§ **Try it**
Of the lines below, copy those that hold the word "types".

§ **Records from a collection**
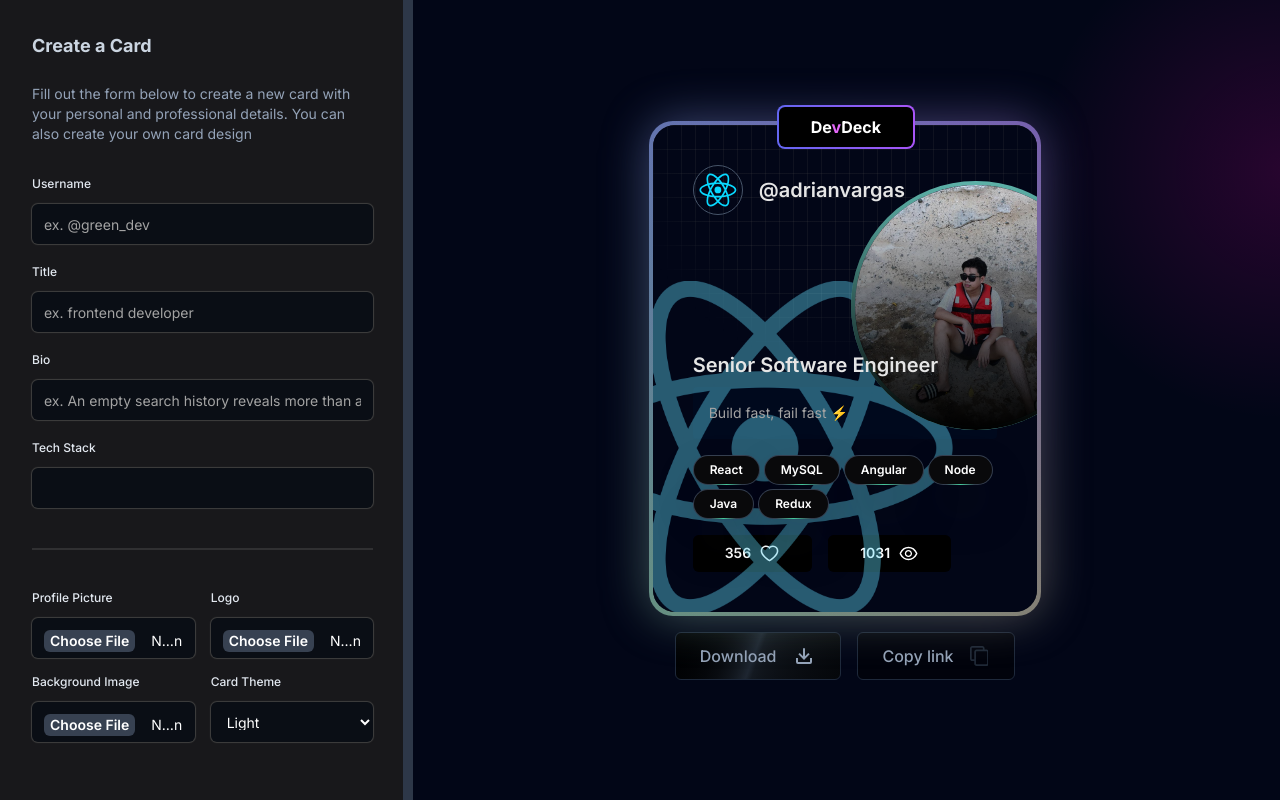
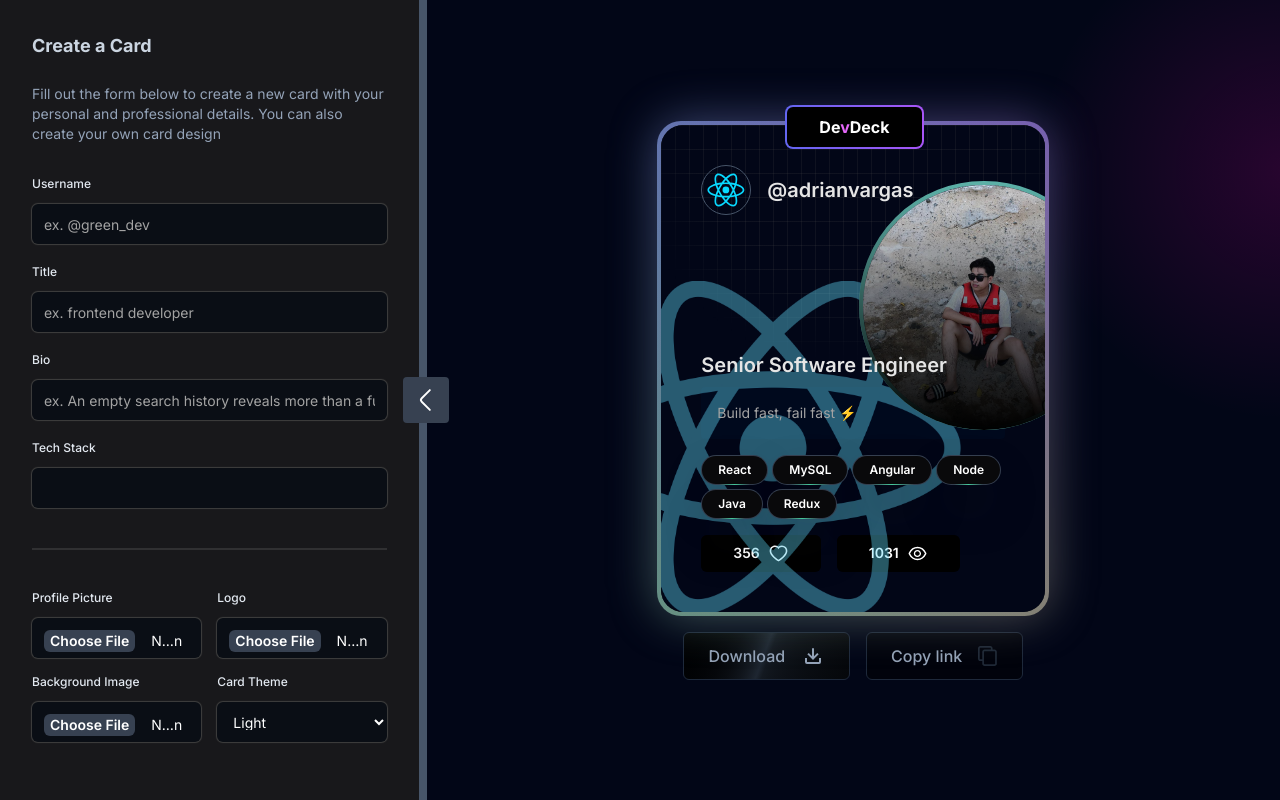
Before and after one commit to HansAguilar/devdeck, a Next.js app: page /welcome in a window 1280 px wide. Built offline with nearby package versions, Linux system fonts and the light colour scheme.

Commit message:
fix drawer

```diff
--- a/package.json
+++ b/package.json
@@ -19,14 +19,12 @@
     "next": "14.2.3",
     "react": "^18",
     "react-dom": "^18",
-    "react-resizable": "^3.0.5",
     "tailwind-merge": "^2.3.0"
   },
   "devDependencies": {
     "@types/node": "^20",
     "@types/react": "^18",
     "@types/react-dom": "^18",
-    "@types/react-resizable": "^3.0.7",
     "eslint": "^8",
     "eslint-config-next": "14.2.3",
     "postcss": "^8",
--- a/src/app/welcome/page.tsx
+++ b/src/app/welcome/page.tsx
@@ -1,25 +1,21 @@
-"use client"
-import React, { useState } from 'react';
-import { ResizableBox } from 'react-resizable';
+"use client";
+import React, { useState, useEffect } from 'react';
 import CreateCard from '@/components/ui/CreateCard';
 import DevCard from '@/components/ui/DevCard';
-import 'react-resizable/css/styles.css';
-
-const resizeHandleStyle = {
-  width: '10px',
-  background: '#2d3748',
-  cursor: 'col-resize',
-  zIndex: 1,
-};
 
 const Page: React.FC = () => {
-  const [width, setWidth] = useState<number>(600);
+  const [isSidebarOpen, setIsSidebarOpen] = useState<boolean>(true);
+  const [isSidebarFullyOpen, setIsSidebarFullyOpen] = useState<boolean>(true);
 
-  const onResize = (event: any, { size }: { size: { width: number; height: number; } }) => {
-    setWidth(size.width);
+  const toggleSidebar = () => {
+    setIsSidebarOpen(!isSidebarOpen);
   };
 
-  const isColumnLayout = width < 400;
+  useEffect(() => {
+    if (!isSidebarOpen) {
+      setIsSidebarFullyOpen(false);
+    }
+  }, [isSidebarOpen]);
 
   return (
     <div className='relative min-h-screen w-full dark overflow-hidden'>
@@ -28,20 +24,27 @@ const Page: React.FC = () => {
         <div className="absolute bottom-0 right-[-20%] top-[-10%] h-[500px] w-[500px] rounded-full bg-[radial-gradient(circle_farthest-side,rgba(255,0,182,.15),rgba(255,255,255,0))]"></div>
       </div>
 
-      <div className='flex min-h-screen justify-between w-full max-sm:flex-col'>
-        <ResizableBox
-          className='border-r-4 border-slate-600 bg-zinc-900'
-          width={width}
-          height={Infinity}
-          handle={<div style={resizeHandleStyle} className='absolute top-0 bottom-0 -right-2' />}
-          onResize={onResize}
-          minConstraints={[300, Infinity]} // Minimum width for resizable pane
-          maxConstraints={[1000, Infinity]} // Maximum width for resizable pane
+      <div className='flex flex-col sm:flex-row min-h-screen w-full relative'>
+        <div
+          className={`transition-all duration-300 ${isSidebarOpen ? 'w-full sm:w-1/3' : 'w-0 sm:w-0'} border-b-8 sm:border-b-0 sm:border-r-8 border-slate-600 bg-zinc-900 relative`}
+          onTransitionEnd={() => {
+            if (isSidebarOpen) {
+              setIsSidebarFullyOpen(true);
+            }
+          }}
         >
-          <CreateCard isColumnLayout={isColumnLayout} />
-        </ResizableBox>
+          {isSidebarOpen && isSidebarFullyOpen && <CreateCard />}
+          <button
+            onClick={toggleSidebar}
+            className={`absolute top-1/2 transform -translate-y-1/2 p-2 bg-gray-700 text-white rounded hidden sm:block ${isSidebarOpen ? 'right-[-30px]' : 'right-[-35px]'} text-lg hover:bg-gray-600 hover:text-gray-100`}
+          >
+            {isSidebarOpen ? <svg width="30px" height="30px" viewBox="0 0 24 24" fill="none" xmlns="http://www.w3.org/2000/svg" transform="matrix(-1, 0, 0, 1, 0, 0)"><g id="SVGRepo_bgCarrier" stroke-width="0"></g><g id="SVGRepo_tracerCarrier" stroke-linecap="round" stroke-linejoin="round"></g><g id="SVGRepo_iconCarrier"> <path d="M8.91016 19.9201L15.4302 13.4001C16.2002 12.6301 16.2002 11.3701 15.4302 10.6001L8.91016 4.08008" stroke="#ffffff" stroke-width="1.5" stroke-miterlimit="10" stroke-linecap="round" stroke-linejoin="round"></path> </g></svg> :
+             <svg width="30px" height="30px" viewBox="0 0 24 24" fill="none" xmlns="http://www.w3.org/2000/svg" transform="matrix(1, 0, 0, 1, 0, 0)"><g id="SVGRepo_bgCarrier" stroke-width="0"></g><g id="SVGRepo_tracerCarrier" stroke-linecap="round" stroke-linejoin="round"></g><g id="SVGRepo_iconCarrier"> <path d="M8.91016 19.9201L15.4302 13.4001C16.2002 12.6301 16.2002 11.3701 15.4302 10.6001L8.91016 4.08008" stroke="#ffffff" stroke-width="1.5" stroke-miterlimit="10" stroke-linecap="round" stroke-linejoin="round"></path> </g></svg>}
+          </button>
 
-        <div className='w-full max-sm:w-full'>
+        </div>
+
+        <div className='flex-1 w-full'>
           <DevCard />
         </div>
       </div>
--- a/src/components/ui/CreateCard.tsx
+++ b/src/components/ui/CreateCard.tsx
@@ -1,5 +1,3 @@
-// CreateCard.tsx
-
 import React, { useState } from 'react';
 
 const inputStyle = `flex h-10 w-full border-none bg-gray-50 dark:bg-[#0A0E15] text-black dark:text-white shadow-input rounded-md p-3 text-sm file:border-0 file:bg-transparent
@@ -16,15 +14,11 @@ const fileInputStyle = `file:mr-4 file:rounded-md file:border file:border-gray-3
 					 dark:file:bg-gray-700 dark:file:text-white dark:file:border-gray-600
 					 dark:hover:file:bg-gray-600`;
 
-interface Props {
-  isColumnLayout: boolean;
-}
-
-const CreateCard: React.FC<Props> = ({ isColumnLayout }) => {
+const CreateCard = () => {
   const [skills, setSkills] = useState<string[]>([]);
 
   return (
-    <form className={`p-8 dark ${isColumnLayout ? 'flex-col' : ''}`}>
+    <form className={`p-8 dark`}>
       <h2 className="text-lg font-bold text-slate-300 mb-6">Create a Card</h2>
       <p className="text-sm text-slate-400 mb-8">Fill out the form below to create a new card with your personal and professional details. You can also create your own card design</p>
       <div>
@@ -77,7 +71,7 @@ const CreateCard: React.FC<Props> = ({ isColumnLayout }) => {
 
       <hr className="my-10 h-0.5 border-t-0 bg-neutral-100 dark:bg-white/10" />
 
-      <div className={`grid ${isColumnLayout ? 'grid-cols-1' : 'sm:grid-cols-2'} gap-4`}>
+      <div className={`grid grid-cols-1 sm:grid-cols-2 gap-4`}>
         <div>
           <label className="mb-3 block text-xs font-medium text-slate-200" htmlFor="profilePicture">Profile Picture</label>
           <input
```
Also changed, not shown: 2 other files (tests, documents, lock files or other folders).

§ **Task answer**
     "@types/node": "^20",
     "@types/react": "^18",
     "@types/react-dom": "^18",
-    "@types/react-resizable": "^3.0.7",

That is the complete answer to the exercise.